PHILADELPHIA — The matchup that headlined the first day of Reebok’s Breakout Classic was Diamond Stone squaring off with Skal Labissiere, a matchup between two top 15 big men in the Class of 2015.
But by the time the final buzzer sounded, the name that was being talked about was a diminutive point guard by the name of Derryck Thornton.
Thornton, the No. 11 recruit in the Class of 2016 according to Rivals, finished with 10 points, seven assists and five boards while leading his team to a two-point win. He controlled possession of the ball, knocked down a couple of mid-range jumpers off the dribble and was able to get into the lane and draw defenders while finding teammates Markis McDuffie and Tyus Battle open on the perimeter.
It was somewhat reminiscent of the way a certain point guard for the Los Angeles Clippers plays, and that’s not an accident.
“I watch a lot of film on point guards like Chris Paul and they get a lot of their points off of little pull-ups in the paint,” Thornton told NBCSports.com.
Now, it’s unfair to try and make a comparison between Thornton and Paul at this point in his development, but the five-star recruit plays with the same kind of ball-dominant style. His handle is elite and he’s clearly paid attention to the coaching he’s received on ball-screen actions. This wasn’t his first impressive performance of the summer, as he was the MVP of the Stephen Curry Camp in San Francisco last weekend, a camp that put a priority on skillwork over simple 5-on-5 play.

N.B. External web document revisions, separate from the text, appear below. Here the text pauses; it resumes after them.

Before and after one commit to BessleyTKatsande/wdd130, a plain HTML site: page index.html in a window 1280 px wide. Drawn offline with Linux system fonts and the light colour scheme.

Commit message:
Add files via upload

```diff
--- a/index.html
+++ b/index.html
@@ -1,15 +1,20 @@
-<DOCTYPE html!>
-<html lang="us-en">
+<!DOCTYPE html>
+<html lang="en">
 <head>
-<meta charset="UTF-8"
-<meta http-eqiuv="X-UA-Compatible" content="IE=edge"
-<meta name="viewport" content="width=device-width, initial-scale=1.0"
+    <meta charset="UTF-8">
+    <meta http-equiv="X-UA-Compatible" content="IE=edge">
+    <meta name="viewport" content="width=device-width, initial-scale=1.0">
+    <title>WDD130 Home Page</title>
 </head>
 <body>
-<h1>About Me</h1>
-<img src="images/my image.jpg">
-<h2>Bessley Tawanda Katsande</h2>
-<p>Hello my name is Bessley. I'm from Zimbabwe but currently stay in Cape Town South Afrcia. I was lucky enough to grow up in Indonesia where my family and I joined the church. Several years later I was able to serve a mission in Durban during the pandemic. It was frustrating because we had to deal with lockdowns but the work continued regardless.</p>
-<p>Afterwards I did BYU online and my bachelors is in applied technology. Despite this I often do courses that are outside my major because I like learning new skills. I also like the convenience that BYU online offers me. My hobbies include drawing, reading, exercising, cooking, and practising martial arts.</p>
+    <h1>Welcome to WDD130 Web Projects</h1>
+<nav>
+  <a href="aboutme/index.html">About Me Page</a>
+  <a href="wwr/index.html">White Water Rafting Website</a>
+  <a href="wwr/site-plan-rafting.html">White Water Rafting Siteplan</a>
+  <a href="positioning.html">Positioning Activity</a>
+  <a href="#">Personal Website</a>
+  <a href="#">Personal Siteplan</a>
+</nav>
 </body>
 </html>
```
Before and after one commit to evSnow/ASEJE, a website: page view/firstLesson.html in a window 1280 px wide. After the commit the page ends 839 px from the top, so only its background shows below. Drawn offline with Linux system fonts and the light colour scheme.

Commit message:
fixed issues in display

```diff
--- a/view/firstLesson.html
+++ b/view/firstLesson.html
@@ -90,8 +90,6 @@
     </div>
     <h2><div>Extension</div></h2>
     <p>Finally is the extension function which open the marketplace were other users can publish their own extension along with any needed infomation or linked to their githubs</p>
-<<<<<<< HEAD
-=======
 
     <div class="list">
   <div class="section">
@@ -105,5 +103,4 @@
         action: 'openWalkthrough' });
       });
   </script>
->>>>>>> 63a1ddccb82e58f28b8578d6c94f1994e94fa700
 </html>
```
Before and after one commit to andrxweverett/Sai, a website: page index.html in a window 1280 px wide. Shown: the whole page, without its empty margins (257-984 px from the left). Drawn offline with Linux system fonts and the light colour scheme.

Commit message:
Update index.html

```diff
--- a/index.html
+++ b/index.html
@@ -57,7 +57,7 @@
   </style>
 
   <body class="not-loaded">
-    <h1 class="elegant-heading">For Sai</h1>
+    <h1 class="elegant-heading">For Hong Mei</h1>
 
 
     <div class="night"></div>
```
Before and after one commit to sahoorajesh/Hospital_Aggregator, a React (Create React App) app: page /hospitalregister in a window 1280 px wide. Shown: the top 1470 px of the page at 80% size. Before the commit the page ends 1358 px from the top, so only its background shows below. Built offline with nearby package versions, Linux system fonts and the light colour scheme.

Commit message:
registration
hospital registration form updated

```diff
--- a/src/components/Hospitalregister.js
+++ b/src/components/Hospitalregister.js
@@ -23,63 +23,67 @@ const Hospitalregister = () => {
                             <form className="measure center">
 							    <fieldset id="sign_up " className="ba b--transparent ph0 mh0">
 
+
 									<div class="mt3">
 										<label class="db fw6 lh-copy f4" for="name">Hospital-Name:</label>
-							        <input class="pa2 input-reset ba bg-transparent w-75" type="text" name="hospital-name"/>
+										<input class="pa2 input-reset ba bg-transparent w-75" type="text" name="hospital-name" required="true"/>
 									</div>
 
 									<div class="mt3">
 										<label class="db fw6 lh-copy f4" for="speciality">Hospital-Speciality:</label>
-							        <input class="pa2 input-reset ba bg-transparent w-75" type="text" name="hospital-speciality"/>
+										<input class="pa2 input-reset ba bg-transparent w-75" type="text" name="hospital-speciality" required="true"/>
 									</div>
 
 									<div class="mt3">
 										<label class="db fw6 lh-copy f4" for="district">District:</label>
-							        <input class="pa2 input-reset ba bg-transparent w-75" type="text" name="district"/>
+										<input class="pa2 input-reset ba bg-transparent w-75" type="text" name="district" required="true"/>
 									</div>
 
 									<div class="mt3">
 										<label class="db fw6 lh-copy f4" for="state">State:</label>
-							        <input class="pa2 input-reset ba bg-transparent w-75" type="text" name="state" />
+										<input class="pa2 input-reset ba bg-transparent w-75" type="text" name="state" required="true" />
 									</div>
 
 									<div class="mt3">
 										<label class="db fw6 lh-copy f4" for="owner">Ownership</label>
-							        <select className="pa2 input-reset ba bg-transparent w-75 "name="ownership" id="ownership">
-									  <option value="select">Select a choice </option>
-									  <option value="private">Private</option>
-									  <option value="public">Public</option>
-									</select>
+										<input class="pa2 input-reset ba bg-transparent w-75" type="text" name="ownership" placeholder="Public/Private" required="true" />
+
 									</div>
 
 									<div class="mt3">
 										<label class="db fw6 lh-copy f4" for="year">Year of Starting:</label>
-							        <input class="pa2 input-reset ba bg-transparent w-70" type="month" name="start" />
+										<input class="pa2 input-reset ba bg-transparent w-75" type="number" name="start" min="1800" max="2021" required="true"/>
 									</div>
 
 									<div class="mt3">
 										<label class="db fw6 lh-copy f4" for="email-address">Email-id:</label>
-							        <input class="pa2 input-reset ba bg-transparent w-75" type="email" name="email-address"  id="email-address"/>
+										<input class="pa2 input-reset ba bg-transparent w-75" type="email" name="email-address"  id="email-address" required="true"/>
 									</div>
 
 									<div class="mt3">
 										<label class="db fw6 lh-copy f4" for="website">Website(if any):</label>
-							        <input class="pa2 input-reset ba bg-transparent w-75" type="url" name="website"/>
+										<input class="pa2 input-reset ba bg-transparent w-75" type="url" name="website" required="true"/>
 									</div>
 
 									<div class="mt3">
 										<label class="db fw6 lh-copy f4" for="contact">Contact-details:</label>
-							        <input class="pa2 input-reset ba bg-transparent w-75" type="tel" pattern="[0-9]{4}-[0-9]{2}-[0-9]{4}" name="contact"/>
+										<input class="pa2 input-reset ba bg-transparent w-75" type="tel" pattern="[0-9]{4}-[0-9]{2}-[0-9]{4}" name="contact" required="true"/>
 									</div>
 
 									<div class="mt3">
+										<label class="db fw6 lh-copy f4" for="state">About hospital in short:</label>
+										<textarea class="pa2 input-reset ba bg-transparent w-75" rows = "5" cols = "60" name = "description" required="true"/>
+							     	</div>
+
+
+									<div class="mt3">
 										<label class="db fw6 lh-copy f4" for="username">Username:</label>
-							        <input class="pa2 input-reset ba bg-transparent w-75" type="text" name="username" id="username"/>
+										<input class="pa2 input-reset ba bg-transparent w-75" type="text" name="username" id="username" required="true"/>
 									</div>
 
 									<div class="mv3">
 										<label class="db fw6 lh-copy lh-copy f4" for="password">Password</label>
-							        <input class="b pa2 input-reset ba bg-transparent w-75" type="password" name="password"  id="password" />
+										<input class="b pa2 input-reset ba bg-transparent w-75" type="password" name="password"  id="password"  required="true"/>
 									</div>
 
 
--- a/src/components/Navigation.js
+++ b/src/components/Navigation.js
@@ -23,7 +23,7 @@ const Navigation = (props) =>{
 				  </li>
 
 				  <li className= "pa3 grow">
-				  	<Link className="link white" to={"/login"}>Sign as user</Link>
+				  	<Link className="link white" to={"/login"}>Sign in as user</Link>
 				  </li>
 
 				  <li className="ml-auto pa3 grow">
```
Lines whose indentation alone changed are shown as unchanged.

“We did a lot of drills,” Thornton said of the camp. “Pick-and-rolls, catch-and-shoot, off-the-dribble moves. A lot of skill work.”
That performance at a high-profile camp helped ramp up the recruitment of a player already getting plenty of attention from national programs. Kentucky, UConn, Michigan, Arizona and Florida are among the programs that have lined up to recruit the Findlay Prep point guard. To his credit, Thornton has tried his best to keep away from getting swept up in the hype.
“I’m trying not to, I’m really just trying to focus on my game,” Thornton said. “I wasn’t into it when I wasn’t as known and I’m not into it now.”
If he continues to perform this way, however, that hype is only going to continue to grow.
Diamond Stone’s macaroni mishap: The highlight of this trip to the Breakout Classic was a chance to see Diamond Stone, the No. 6 recruit in the Class of 2015, perform, but he only saw a limited amount of action on Wednesday night as he darted back and forth from the bench to the locker room. The problem? He ate too much macaroni and cheese before the game, according to his father.
“We’ve make macaroni with real cheese up in Wisconsin,” Stone’s father said with a laugh.
Stone’s ability was evident early on, however, as he scored over Skal Labissiere twice in the first three possessions on post moves and followed that up with a thunderous tip-dunk in transition. That’s all I needed to see to know that Stone’s ranking was legitimate, but hopefully tomorrow he’ll be able log more minutes.
Jawun Evans is the second best point guard in the Class of 2015: I’m more and more impressed with Evans every time I see him play, and while I don’t think his No. 32 ranking in the Class of 2015, per Rivals, is necessarily low, it is a good indicator of just how few point guards there are in this class.
Evans is super-quick with the ball in his hands but he’s not all that explosive vertically. He’s got a rock solid handle and I’ve yet to see him make the wrong decision with the ball in his hands, but his lack of a consistent perimeter stroke will make it difficult for him to beat defenders off the dribble at the next level. That should come with time, however, and the Kimball HS (TX) will make whichever of his final eight schools he picks very happy.
As one high-major assistant told me, “the kid’s an absolute stud.”
Dwayne Bacon’s ascent continues: Dwayne Bacon continues to establish himself as one of the elite wings in the Class of 2015 as he took over in the first half on the first day of camp. Bacon finished with 16 points, the majority of those coming in the first half, as he hit threes, beat people off the dribble and scored in transition. He’s had a big spring, and based on Wednesday’s performance, it doesn’t seem like he is going to be slowing down this summer.